EXERCISE DATA:

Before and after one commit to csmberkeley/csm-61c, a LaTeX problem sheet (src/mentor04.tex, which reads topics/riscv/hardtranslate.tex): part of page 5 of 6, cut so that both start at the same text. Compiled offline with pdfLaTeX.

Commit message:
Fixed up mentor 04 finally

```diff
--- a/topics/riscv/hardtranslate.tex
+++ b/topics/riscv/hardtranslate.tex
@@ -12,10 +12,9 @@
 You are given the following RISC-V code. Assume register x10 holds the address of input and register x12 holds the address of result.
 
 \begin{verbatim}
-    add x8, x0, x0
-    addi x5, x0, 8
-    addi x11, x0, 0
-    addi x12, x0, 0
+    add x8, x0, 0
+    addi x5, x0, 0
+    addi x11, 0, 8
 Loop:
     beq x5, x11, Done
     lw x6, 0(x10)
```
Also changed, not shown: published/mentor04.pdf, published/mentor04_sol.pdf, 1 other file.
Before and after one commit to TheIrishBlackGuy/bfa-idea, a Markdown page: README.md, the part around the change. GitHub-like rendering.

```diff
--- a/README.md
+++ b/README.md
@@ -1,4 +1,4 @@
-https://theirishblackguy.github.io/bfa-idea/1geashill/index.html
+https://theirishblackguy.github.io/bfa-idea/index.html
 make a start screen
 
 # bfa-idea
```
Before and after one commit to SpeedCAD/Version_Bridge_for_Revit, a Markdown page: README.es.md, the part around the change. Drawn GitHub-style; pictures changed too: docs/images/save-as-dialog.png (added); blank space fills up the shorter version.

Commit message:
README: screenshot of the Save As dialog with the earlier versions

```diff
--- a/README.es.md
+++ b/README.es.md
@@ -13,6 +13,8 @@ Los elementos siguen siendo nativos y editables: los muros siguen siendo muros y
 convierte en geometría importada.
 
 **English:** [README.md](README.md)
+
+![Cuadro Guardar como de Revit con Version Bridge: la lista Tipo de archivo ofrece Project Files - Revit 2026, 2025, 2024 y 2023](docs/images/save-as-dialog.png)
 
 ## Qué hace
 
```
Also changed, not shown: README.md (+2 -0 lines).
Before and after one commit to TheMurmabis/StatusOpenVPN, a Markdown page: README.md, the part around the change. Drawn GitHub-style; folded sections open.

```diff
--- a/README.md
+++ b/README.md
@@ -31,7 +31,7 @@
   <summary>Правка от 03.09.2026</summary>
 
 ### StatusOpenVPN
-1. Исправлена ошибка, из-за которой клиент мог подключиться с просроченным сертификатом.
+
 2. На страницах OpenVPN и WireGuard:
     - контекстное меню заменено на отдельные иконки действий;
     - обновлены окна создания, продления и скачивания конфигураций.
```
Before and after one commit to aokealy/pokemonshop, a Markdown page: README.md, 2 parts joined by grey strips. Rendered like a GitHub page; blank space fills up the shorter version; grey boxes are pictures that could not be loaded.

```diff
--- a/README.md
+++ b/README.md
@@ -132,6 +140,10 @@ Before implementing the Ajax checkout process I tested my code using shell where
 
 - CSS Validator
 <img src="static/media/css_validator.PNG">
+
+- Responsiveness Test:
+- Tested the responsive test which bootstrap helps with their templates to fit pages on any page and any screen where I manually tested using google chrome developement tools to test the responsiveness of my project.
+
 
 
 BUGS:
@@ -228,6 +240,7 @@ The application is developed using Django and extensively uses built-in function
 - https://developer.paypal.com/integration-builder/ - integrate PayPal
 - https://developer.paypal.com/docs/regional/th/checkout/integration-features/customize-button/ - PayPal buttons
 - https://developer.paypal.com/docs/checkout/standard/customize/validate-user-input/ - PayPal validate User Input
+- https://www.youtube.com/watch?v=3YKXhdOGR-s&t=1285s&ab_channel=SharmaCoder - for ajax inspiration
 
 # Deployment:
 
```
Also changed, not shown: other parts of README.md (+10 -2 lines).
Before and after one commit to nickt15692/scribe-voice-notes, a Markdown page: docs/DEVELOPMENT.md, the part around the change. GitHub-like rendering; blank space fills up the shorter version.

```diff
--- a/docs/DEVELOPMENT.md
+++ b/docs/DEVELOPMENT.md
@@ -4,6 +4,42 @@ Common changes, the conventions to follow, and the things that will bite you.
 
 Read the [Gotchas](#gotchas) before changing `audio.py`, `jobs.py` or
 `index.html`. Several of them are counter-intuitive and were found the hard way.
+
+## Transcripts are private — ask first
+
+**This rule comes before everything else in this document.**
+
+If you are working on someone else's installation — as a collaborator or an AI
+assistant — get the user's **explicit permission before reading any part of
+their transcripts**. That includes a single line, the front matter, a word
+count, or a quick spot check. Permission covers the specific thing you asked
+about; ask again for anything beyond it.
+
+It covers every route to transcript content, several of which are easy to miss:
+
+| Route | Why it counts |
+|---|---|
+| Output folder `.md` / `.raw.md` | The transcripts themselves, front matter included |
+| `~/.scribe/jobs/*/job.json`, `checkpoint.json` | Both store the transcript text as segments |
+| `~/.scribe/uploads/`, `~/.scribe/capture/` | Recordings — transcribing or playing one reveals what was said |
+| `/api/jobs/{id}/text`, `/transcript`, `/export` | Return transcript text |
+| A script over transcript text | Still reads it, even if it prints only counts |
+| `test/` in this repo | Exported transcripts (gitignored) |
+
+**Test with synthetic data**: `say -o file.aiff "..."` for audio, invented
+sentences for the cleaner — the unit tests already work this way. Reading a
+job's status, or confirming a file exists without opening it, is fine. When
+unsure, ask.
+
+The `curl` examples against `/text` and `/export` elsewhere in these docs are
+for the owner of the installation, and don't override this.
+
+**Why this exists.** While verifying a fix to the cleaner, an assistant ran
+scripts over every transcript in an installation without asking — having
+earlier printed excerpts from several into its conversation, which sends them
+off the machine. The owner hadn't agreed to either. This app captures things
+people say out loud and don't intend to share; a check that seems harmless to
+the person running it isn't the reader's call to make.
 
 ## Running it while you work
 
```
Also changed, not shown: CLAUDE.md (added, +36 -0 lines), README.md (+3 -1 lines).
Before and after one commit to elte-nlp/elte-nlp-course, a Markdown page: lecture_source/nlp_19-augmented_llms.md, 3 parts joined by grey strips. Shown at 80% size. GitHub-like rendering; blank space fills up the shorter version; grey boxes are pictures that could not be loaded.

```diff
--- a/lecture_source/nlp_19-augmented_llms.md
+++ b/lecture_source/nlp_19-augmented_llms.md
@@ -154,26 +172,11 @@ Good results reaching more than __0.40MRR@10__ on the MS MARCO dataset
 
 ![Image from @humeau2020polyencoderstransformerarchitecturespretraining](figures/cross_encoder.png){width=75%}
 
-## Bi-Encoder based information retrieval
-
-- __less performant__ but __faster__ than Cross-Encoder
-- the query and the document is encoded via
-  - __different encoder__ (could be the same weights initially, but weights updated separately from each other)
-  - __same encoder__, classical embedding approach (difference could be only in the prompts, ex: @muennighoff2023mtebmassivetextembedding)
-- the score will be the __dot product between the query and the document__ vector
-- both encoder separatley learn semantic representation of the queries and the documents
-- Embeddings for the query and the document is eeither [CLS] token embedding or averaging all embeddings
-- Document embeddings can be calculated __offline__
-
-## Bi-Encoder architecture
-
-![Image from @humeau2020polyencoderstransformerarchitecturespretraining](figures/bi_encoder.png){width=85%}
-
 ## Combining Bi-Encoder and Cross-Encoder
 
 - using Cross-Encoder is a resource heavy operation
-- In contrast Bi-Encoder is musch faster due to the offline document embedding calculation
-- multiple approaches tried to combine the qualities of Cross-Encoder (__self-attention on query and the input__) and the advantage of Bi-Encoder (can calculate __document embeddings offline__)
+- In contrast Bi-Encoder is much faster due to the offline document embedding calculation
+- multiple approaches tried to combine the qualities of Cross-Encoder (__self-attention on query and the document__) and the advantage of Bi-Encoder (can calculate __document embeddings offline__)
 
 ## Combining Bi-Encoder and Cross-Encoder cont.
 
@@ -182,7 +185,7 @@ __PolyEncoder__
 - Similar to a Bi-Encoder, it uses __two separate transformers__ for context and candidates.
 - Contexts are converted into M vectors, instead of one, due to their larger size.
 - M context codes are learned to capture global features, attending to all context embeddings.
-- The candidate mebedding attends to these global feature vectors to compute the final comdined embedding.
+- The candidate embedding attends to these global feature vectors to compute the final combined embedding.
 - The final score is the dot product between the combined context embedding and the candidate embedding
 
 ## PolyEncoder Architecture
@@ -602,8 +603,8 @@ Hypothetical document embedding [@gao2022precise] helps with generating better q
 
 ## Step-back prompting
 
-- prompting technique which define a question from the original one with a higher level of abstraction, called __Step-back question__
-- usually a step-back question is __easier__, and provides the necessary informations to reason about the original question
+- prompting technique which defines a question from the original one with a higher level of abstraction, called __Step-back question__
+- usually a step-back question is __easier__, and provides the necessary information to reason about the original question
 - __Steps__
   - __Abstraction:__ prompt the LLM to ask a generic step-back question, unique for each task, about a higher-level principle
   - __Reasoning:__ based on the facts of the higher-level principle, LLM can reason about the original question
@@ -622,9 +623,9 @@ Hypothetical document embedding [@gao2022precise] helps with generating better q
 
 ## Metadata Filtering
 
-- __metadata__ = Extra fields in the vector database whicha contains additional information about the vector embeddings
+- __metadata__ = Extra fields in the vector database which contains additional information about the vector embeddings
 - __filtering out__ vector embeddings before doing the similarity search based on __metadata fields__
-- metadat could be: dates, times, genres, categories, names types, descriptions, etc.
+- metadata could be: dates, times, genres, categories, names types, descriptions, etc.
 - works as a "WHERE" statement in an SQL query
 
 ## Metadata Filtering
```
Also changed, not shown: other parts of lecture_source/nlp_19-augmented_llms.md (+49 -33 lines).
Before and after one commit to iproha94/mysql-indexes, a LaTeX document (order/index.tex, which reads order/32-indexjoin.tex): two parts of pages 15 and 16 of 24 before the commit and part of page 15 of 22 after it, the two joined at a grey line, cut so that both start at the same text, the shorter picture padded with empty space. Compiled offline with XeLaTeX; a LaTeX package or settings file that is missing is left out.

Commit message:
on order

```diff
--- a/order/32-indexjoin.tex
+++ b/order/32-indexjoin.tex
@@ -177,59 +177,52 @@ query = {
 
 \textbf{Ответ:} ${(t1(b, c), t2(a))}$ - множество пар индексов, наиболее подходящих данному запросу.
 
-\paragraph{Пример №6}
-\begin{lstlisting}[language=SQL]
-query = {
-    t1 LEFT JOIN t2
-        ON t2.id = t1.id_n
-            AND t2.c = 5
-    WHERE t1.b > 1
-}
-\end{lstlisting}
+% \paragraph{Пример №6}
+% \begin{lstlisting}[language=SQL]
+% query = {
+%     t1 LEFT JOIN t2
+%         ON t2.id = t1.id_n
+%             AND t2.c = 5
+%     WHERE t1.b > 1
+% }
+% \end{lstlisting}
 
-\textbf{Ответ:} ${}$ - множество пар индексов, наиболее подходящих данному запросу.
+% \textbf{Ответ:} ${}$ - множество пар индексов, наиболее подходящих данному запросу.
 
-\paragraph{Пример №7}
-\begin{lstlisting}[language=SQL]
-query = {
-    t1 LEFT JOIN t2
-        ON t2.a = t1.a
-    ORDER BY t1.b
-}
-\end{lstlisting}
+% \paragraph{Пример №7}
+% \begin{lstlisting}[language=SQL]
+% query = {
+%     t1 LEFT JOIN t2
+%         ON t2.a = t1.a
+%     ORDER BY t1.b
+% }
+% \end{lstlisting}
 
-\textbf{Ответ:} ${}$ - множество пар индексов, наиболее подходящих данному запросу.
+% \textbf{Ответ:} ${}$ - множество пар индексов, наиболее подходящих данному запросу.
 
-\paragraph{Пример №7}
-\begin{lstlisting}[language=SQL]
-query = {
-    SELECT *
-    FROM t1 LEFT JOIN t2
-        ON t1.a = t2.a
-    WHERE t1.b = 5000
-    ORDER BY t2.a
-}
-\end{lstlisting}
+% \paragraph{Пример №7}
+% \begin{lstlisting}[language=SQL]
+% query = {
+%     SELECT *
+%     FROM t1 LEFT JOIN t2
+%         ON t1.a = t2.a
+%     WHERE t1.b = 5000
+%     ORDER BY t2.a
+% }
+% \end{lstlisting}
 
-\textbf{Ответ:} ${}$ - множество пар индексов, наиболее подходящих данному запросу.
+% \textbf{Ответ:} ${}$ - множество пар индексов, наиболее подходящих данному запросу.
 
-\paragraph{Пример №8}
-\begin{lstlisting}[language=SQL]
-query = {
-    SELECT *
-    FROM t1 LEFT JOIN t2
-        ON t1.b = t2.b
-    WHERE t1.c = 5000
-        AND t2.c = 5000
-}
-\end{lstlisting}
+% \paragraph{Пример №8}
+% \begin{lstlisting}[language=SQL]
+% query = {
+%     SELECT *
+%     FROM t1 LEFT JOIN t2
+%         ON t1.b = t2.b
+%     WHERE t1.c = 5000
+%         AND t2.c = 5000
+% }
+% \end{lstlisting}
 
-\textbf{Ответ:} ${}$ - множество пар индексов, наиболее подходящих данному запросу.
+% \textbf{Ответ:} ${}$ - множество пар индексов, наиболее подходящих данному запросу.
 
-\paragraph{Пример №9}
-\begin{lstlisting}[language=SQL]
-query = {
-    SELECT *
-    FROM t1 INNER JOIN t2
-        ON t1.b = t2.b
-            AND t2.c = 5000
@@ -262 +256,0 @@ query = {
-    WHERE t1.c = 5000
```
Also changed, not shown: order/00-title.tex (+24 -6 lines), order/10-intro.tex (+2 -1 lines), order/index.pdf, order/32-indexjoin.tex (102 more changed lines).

PROBLEM TO WORK ON:
The result should be every line that contains "Пример", copied from the entries.

PROBLEM SOLUTION:
-\paragraph{Пример №6}
+% \paragraph{Пример №6}
-\paragraph{Пример №7}
+% \paragraph{Пример №7}
-\paragraph{Пример №7}
+% \paragraph{Пример №7}
-\paragraph{Пример №8}
+% \paragraph{Пример №8}
-\paragraph{Пример №9}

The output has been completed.